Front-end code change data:
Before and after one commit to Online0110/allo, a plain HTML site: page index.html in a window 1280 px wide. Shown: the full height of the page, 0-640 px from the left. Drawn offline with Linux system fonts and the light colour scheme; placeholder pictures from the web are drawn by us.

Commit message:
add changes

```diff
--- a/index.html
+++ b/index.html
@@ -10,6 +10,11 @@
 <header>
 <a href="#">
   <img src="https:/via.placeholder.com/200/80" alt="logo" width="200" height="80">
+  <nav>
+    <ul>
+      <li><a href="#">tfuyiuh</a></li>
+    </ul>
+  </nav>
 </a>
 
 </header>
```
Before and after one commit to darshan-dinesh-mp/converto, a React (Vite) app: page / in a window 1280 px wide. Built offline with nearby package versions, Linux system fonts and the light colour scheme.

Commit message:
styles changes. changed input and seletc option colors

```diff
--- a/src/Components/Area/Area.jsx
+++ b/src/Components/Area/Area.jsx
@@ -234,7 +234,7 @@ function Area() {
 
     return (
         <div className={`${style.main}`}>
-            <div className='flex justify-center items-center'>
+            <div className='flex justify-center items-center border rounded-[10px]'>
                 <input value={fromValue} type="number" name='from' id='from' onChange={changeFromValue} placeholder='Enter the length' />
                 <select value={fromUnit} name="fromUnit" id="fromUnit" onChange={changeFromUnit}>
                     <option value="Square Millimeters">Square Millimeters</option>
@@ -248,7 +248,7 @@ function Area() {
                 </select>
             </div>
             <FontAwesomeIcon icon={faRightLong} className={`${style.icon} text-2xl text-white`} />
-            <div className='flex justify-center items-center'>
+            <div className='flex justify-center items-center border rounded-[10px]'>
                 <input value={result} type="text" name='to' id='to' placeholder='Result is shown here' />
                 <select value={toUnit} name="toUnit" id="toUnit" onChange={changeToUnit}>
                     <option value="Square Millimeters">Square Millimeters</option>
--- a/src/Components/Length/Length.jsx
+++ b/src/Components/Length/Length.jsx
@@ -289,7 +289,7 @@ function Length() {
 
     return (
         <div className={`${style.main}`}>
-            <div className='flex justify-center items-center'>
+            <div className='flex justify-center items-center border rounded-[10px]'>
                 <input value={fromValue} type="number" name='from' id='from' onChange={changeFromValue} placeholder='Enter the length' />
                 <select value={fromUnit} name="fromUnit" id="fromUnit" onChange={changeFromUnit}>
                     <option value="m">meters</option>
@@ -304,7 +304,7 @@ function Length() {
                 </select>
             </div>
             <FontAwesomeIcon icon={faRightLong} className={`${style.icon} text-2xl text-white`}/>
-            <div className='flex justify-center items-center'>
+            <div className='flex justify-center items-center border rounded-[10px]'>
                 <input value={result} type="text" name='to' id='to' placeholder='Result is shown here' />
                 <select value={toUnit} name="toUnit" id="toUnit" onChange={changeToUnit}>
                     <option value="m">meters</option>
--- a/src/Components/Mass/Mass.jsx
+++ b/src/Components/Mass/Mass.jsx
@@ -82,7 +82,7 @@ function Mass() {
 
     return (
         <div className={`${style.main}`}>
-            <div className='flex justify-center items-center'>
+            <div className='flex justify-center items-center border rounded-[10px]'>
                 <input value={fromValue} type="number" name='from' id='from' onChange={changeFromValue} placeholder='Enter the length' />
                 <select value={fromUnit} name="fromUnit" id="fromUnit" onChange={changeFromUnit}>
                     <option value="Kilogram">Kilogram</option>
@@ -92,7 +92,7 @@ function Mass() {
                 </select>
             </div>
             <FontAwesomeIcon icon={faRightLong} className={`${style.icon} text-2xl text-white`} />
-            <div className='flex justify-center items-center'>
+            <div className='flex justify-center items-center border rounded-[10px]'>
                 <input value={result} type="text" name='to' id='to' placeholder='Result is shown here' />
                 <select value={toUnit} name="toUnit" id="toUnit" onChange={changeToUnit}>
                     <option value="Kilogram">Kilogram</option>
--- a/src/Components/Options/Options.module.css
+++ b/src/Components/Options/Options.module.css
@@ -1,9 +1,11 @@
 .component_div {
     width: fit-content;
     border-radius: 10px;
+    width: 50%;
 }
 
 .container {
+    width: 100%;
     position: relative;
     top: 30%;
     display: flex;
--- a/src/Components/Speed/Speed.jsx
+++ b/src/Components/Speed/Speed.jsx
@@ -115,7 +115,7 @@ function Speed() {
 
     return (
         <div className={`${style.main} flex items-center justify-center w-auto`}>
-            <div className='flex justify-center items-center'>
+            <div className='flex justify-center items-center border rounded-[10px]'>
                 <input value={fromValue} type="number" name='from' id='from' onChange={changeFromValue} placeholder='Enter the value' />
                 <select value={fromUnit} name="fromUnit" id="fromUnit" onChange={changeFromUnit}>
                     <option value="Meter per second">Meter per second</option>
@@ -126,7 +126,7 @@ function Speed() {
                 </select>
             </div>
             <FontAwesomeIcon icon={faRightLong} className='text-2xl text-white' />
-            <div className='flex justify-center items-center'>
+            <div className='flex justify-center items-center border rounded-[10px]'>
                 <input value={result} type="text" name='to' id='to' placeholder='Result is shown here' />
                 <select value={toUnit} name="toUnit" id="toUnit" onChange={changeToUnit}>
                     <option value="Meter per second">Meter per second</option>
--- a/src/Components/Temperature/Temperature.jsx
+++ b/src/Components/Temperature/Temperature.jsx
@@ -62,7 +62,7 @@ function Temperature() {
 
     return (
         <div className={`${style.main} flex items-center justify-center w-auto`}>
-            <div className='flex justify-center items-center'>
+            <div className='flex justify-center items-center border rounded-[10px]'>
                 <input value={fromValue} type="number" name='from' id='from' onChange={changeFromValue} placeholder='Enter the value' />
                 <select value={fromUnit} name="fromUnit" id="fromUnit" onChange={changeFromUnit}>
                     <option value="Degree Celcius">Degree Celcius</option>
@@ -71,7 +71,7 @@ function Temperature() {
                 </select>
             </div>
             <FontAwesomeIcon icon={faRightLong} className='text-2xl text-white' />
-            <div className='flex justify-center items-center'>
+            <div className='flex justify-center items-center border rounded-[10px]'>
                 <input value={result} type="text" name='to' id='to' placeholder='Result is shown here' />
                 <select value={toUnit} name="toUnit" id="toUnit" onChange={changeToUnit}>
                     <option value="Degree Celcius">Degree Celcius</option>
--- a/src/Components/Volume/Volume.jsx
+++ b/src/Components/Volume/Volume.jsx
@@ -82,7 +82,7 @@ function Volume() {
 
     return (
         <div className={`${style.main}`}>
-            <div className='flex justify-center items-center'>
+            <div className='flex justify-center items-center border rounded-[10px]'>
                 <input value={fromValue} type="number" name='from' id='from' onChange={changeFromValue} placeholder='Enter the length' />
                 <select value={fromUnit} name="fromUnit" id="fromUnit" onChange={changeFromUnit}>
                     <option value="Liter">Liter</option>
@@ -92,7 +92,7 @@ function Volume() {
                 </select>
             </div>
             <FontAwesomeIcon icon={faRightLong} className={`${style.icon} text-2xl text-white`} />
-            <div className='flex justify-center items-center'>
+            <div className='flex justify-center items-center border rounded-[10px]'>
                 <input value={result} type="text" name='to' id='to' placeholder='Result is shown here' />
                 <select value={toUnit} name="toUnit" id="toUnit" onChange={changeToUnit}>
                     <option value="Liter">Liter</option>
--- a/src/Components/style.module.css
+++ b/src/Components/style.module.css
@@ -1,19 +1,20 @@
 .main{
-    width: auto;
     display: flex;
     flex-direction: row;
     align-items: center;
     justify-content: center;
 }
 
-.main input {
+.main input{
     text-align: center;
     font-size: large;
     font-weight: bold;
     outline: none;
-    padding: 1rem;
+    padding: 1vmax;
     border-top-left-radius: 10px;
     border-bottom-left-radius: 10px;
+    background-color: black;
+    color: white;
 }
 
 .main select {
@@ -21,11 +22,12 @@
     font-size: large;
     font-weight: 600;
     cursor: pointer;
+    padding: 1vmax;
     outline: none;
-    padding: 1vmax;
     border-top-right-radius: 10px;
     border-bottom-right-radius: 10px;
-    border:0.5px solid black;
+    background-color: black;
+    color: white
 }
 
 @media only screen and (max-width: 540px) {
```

▶ DIRECTIONS FOR THIS TASK:
Identify all lines in the records above with the word "wide".

▶ WRITTEN RESPONSE:
Before and after one commit to Online0110/allo, a plain HTML site: page index.html in a window 1280 px wide. Shown: the full height of the page, 0-640 px from the left. Drawn offline with Linux system fonts and the light colour scheme; placeholder pictures from the web are drawn by us.
Before and after one commit to darshan-dinesh-mp/converto, a React (Vite) app: page / in a window 1280 px wide. Built offline with nearby package versions, Linux system fonts and the light colour scheme.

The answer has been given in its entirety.